Alert Sign Dear reader, please upgrade to the latest version of IE to have a better reading experience

.

ISLAMABAD, Nov 20: Eighteen months after the passage of the 18th Amendment, the federal and provincial governments are still fighting over their shares in more than Rs230 billion worth of financial assets and large numbers of physical assets of various public sector corporations.

The 18th Amendment and the Seventh National Finance Commission award have also given rise to serious regulatory and governance issues and made it difficult to initiate fresh revenue generation measures both at the federal and provincial levels.

These are the main points highlighted in a confidential report of study funded by the Competitive Support Fund — a joint initiative of the finance ministry and USAID — and prepared by a team of experts led by Shahid Javed Burki and comprising Dr Aisha G. Pasha, two former federal secretaries Ahmed Waqar and Shahab Khwaja, Dr Hilton Root, Imran Khan and Mehr Shah.

The team will share the report with chief ministers and the federal finance minister this week.

“The federal and provincial governments differ over the distribution of some financial assets like Workers’ Welfare Fund and Employees’ Old-Age Benefit Institution. The WWF’s financial deposits are estimated at Rs81 billion while the EOBI has assets worth Rs148 billion,” said the report, a copy of which is available with Dawn.

“The distribution of assets owned by autonomous bodies and attached departments of devolved ministries is also proving to be contentious as provinces are demanding the equitable distribution of assets, including that of geographically immovable fixed assets,” it said.

The implementation commission that was set up to facilitate devolution could not fully deliver, given the limited time available to it and the scope of its assignment as it ceased to exist on June 30 this year.

Overall, the budgeted increase in revenue transfers to the provinces due to the NFC Award in relation to the presidential order is Rs222 billion in 2010-11, but total transfers were diluted by about Rs180 billion as a result of lower-than-expected resources generation and 50 per cent increase in salaries of government employees announced by the federal authorities.

The report says that despite percentage increase in provincial shares, the provincial governments contend that the devolved responsibilities should be funded by the federal government with additional revenue commitments. This is based on three points; first the NFC Award preceded the 18th Amendment so it could not have influenced the resource allocation decisions of the NFC because additional functional allocations to provinces had not been decided at that time.

Second, the provinces will not receive as large a portion of additional revenues as was originally claimed by the federal authorities due to shortfalls in federal tax collections. Third, the federal government unilaterally announced a 50 per cent increase in salaries and allowances for government employees in the budget of 2010-11, which will deprive the provinces of a substantial proportion of the revenue gains. “The issue of financing the additional responsibilities devolved to the provinces therefore remains unresolved and is likely to be taken by the CCI going forward.”

The report says that although the NFC Award expanded the basis for a significant sharing of resources with the provincial governments, the 18th Amendment made only modest changes in the allocation of fiscal powers between the two levels of government. “As such, the high dependence of provincial governments on federal transfers is likely to continue in the foreseeable future.”

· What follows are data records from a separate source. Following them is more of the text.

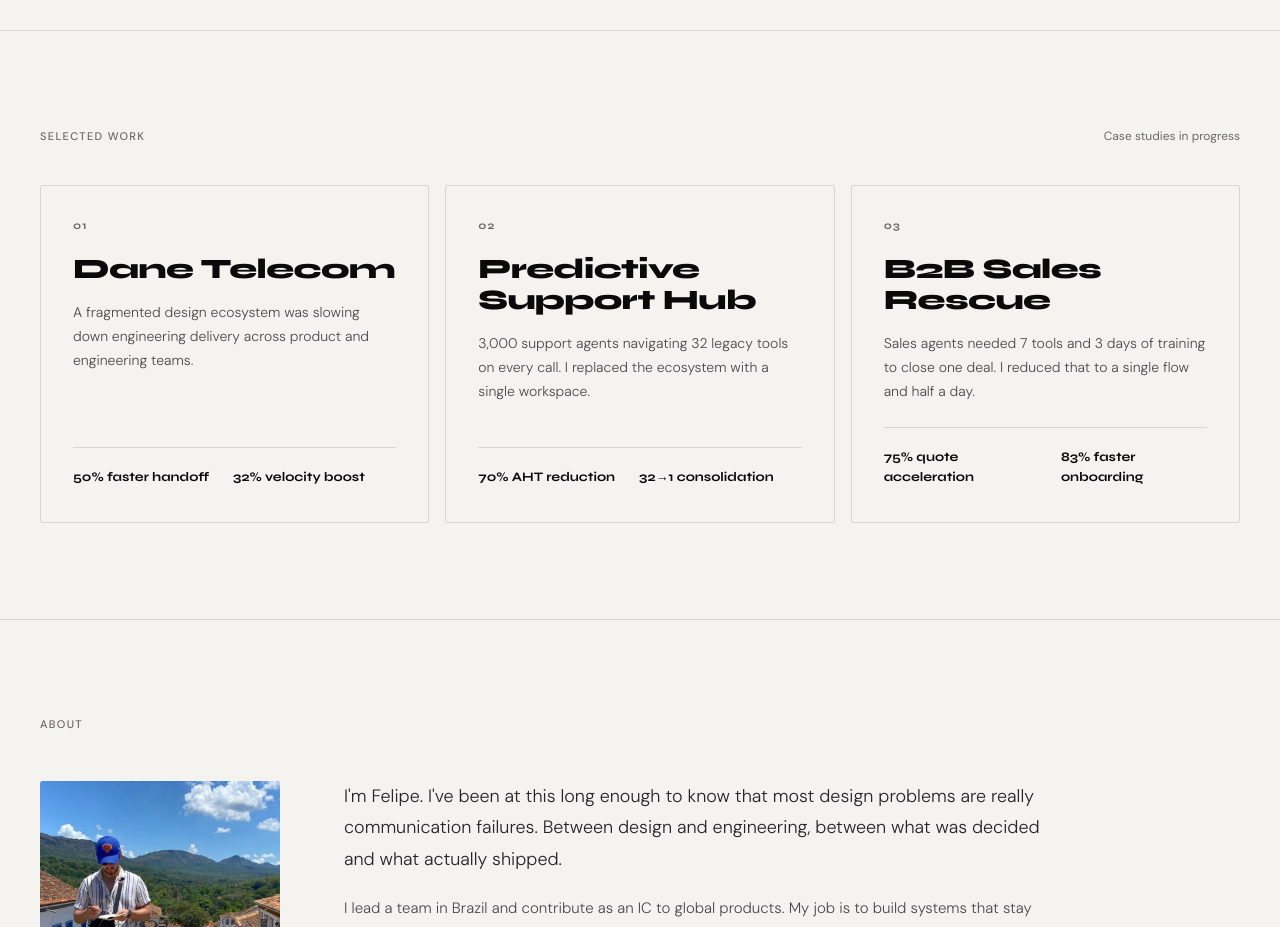
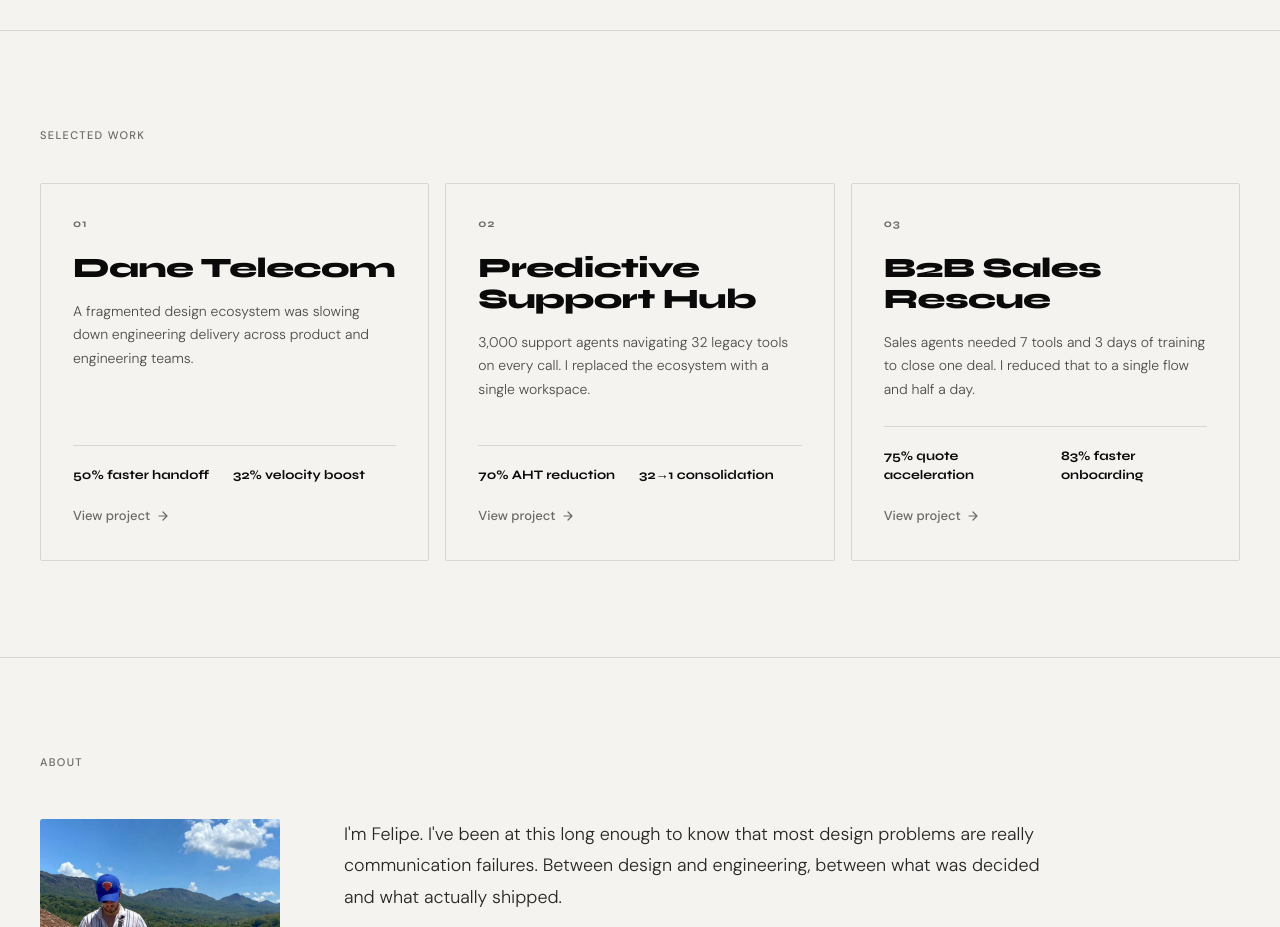
Before and after one commit to cruz-felipe/ux-portfolio, a Next.js app: page / in a window 1280 px wide. Shown: the part 960-1887 px from the top of the page. Built offline with nearby package versions, Linux system fonts and the light colour scheme.

Commit message:
Add files via upload

```diff
--- a/components/Work.tsx
+++ b/components/Work.tsx
@@ -138,6 +138,37 @@ function ProjectCard({ project, index }: { project: typeof PROJECTS[0]; index: n
               </span>
             ))}
           </div>
+
+          {/* View project */}
+          <div style={{
+            paddingTop: "1.25rem",
+            display: "flex",
+            alignItems: "center",
+            gap: "0.4rem",
+          }}>
+            <span style={{
+              fontFamily: "var(--font-body)",
+              fontSize: "13px",
+              fontWeight: 500,
+              color: hovered ? "var(--red)" : "var(--muted)",
+              textDecoration: "underline",
+              textDecorationColor: hovered ? "var(--red)" : "transparent",
+              textUnderlineOffset: "3px",
+              transition: "color 0.35s ease, text-decoration-color 0.35s ease",
+            }}>
+              View project
+            </span>
+            <svg
+              width="12" height="12" viewBox="0 0 12 12" fill="none"
+              style={{
+                color: hovered ? "var(--red)" : "var(--muted)",
+                transition: "color 0.35s ease, transform 0.35s ease",
+                transform: hovered ? "translateX(3px)" : "translateX(0)",
+              }}
+            >
+              <path d="M2 6h8M6 2l4 4-4 4" stroke="currentColor" strokeWidth="1.2" strokeLinecap="round" strokeLinejoin="round"/>
+            </svg>
+          </div>
         </div>
 
         {/* Red bottom bar */}
@@ -179,7 +210,7 @@ export default function Work() {
           fontSize: "12px",
           color: "var(--muted)",
         }}>
-          Case studies in progress
+
         </span>
       </div>
 
```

The experts found that there were indications that the regulatory system will come under stress as a result of devolution in the area of social service delivery. There is already uncertainty with respect to functions of the federal government. For instance, the process of devolution has been put on hold because the decision to devolve the Higher Education Commission has been challenged in the Supreme Court.Similarly, the decision to devolve the ministry of health has raised concerns over international obligations such as commitment to the millennium development goals. “The impact of devolution on the regulatory system of Pakistan has not been fully appreciated. A likely consequence is that in some areas, particularly social service delivery, there may be setbacks as the provinces begin to reflect on their own regulatory requirements and priorities.”

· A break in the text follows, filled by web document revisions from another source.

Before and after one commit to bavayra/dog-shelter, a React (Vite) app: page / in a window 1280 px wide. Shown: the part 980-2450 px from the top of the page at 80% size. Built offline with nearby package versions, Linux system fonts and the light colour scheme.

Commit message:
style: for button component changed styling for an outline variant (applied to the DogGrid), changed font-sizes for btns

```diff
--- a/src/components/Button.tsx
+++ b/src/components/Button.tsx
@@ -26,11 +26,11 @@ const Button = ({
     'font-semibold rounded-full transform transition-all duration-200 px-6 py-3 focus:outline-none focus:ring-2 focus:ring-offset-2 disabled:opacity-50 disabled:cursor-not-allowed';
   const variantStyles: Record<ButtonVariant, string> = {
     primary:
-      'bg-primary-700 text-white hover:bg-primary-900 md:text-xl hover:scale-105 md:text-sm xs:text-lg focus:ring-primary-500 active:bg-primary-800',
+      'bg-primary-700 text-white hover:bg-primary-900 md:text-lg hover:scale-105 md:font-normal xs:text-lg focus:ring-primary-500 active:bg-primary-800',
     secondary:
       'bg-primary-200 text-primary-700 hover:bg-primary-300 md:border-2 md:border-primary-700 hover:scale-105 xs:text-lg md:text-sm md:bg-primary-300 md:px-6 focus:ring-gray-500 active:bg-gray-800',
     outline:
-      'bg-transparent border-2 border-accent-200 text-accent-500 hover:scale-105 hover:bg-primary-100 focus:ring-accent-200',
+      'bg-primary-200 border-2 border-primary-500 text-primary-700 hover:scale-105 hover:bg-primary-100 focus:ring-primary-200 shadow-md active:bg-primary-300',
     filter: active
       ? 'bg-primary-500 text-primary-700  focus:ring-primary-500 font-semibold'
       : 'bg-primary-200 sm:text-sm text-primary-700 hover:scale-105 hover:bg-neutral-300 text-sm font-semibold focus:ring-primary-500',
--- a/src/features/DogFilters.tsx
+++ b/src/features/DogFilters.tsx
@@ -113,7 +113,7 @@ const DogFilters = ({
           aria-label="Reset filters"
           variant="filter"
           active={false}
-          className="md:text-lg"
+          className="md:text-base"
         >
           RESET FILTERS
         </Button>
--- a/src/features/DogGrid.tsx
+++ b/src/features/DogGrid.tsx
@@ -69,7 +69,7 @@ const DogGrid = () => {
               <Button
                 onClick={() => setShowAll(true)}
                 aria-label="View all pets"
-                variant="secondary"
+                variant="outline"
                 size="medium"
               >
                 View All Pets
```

Also a possible impact of increased transfers from the centre could be reduced fiscal effort in terms of own tax revenue generation and collection by the provinces. “A continuation of the imbalance in fiscal responsibility is likely to be damaging for the federal as well as provincial governments in terms of unmet fiscal targets and inadequate resource availability for improved services delivery,” says the report, adding “it is clear that centre’s fiscal position will deteriorate.”